**Extracted data**
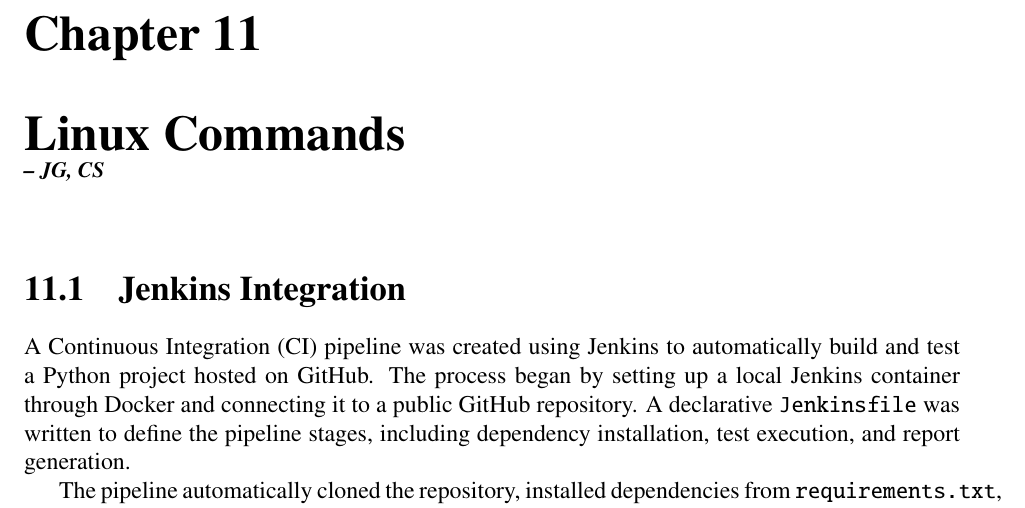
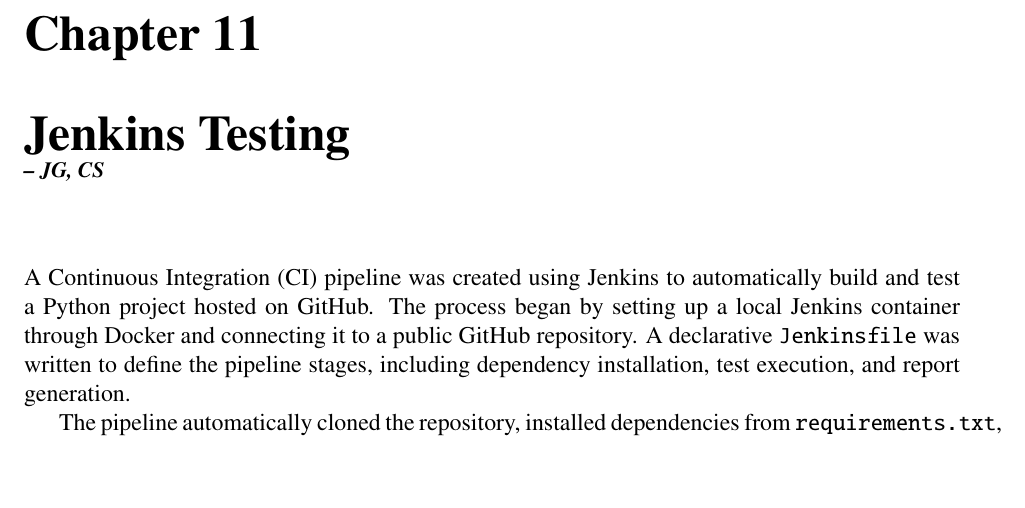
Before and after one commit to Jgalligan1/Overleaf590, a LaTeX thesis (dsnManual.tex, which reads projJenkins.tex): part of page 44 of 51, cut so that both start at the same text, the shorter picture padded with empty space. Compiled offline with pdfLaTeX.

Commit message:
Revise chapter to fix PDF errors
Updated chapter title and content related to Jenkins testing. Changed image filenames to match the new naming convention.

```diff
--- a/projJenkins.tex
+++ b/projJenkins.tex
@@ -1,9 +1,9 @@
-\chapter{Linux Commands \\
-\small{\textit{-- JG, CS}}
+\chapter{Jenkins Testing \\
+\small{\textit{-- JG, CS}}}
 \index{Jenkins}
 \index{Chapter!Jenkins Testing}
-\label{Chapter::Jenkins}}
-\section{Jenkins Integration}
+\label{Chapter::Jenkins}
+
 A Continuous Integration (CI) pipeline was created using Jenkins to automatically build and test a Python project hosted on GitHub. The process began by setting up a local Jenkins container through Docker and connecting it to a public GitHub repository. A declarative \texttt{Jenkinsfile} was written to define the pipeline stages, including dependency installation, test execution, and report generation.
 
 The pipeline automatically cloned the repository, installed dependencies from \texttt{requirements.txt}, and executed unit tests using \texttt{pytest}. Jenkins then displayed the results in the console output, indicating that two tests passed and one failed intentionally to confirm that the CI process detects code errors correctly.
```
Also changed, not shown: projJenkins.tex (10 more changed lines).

**To do**
The answer must consist of each line in the entries above that includes "index".

**Response for this exercise**
 \index{Jenkins}
 \index{Chapter!Jenkins Testing}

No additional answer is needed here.